This pattern has me increasing at the start of each row until I get to 200 stitches, then I will decrease one stitch per row until the square is finished. Long process when you work on it sporadically. Once I have my square made, I will switch to a solid color yarn and do a lace edging. Funfunfun! But the result will be a beautiful summer stole for cool evenings or when I am stuck near and AC vent at a restaurant.
|Bridgewater in Citrus, by Jard Flood|
Whole Hearted Shawl, pattern by Erika Flory
Yarn, Cascade Heritage Sock Yarn, Paints
This pattern was gifted to me a few weeks ago by my blogging buddy, Evelyn of Project Stash. She wanted to support the efforts of the designer who was using the pattern sales proceeds to help her daughter who was rebuilding after a house fire. I set the pattern aside, but yarn in stash was calling to me, so I cast on and I am loving this design. Easy, but some design features to keep it interesting. Many other followers of Project Stash also joined in to the KAL and their FOs are inspiring.
I leave you now to go and sort out some chores and errands but I will promise to put up my notes from the Clara Parkes talk and then more about what I saw at my first Sheep and Wool Festival. That is if I can resist casting on my new yarns and ideas!
Oh! I almost forgot! I wanted to share with you a KAL that is different from any I have seen so far. Again, the source of the info was gleaned from reading Evelyn's post about Mystery Knitting. The headline captivated me and the concept is exciting to be a part of.

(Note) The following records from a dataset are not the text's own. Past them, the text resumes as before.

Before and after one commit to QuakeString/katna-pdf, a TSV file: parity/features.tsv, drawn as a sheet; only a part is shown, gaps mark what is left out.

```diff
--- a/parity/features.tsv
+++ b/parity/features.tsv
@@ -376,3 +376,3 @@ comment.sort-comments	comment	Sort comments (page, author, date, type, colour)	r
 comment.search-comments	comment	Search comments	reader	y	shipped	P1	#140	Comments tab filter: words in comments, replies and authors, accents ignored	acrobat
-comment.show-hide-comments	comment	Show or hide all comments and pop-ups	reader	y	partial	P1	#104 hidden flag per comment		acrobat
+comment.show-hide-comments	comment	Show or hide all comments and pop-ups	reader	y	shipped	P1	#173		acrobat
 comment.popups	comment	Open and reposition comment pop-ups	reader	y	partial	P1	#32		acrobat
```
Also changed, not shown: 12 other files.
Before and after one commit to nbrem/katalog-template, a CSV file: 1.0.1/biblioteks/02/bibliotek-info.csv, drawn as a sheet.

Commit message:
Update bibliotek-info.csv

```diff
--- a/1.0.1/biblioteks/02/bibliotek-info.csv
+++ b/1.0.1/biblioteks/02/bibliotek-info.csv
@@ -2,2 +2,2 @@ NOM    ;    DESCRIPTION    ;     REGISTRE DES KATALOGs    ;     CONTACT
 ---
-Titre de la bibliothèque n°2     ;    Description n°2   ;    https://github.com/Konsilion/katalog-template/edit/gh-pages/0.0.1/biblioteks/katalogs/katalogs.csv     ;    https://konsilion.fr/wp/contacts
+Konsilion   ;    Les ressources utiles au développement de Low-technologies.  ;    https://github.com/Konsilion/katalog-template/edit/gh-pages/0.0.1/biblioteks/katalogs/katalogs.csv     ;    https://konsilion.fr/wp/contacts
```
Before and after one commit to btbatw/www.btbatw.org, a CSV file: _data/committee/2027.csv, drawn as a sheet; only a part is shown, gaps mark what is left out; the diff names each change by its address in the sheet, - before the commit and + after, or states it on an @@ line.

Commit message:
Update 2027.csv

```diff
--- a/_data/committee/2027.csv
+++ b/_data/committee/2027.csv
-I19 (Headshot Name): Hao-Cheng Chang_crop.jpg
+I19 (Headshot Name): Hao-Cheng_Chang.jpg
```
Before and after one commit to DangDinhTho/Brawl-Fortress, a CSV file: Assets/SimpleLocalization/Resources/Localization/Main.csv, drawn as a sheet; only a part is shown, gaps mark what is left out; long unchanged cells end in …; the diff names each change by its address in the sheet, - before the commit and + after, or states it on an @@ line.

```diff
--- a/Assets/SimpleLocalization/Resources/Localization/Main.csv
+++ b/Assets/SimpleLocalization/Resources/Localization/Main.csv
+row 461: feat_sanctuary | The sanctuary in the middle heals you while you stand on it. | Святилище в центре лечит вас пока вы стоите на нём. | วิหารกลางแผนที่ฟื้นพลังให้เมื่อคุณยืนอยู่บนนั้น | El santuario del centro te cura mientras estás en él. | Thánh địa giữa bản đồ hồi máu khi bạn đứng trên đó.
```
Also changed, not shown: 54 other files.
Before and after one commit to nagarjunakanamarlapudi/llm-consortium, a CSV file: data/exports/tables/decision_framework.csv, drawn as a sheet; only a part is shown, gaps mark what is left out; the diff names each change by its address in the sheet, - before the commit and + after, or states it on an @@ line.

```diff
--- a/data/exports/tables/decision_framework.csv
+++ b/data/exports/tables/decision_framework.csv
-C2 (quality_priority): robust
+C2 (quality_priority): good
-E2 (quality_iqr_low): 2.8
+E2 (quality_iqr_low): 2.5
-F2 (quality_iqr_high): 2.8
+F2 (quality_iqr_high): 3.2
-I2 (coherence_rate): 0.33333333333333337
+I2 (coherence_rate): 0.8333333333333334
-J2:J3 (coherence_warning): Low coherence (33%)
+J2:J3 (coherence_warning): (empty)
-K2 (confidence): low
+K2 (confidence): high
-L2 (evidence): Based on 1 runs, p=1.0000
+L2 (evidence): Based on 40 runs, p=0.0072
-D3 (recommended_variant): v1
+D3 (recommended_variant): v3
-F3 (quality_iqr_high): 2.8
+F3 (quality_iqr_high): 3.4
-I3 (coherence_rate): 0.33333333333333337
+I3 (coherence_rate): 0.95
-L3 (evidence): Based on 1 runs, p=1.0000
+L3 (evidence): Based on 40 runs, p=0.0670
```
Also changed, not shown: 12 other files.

Go here and here to read more, but the synopsis is this. Shannon Okey is the publisher of Cooperative Press and she has a concept to make this into a book and exhibition. Join the group of knitters and decide if you'd like to work on one of 6 or 7 projects. A package complete with fiber, pattern, and needles will travel around to the various participants who work on the item and then forward it on to the next knitter. The resulting FOs will be used for a book and a trunk show. I know it sounds ambitious, but isn't that what we are all about? Ambitious? The other enticing things is the notebook that will be included with the knitting supplies. You will be encouraged to write a note, tell a story or draw something.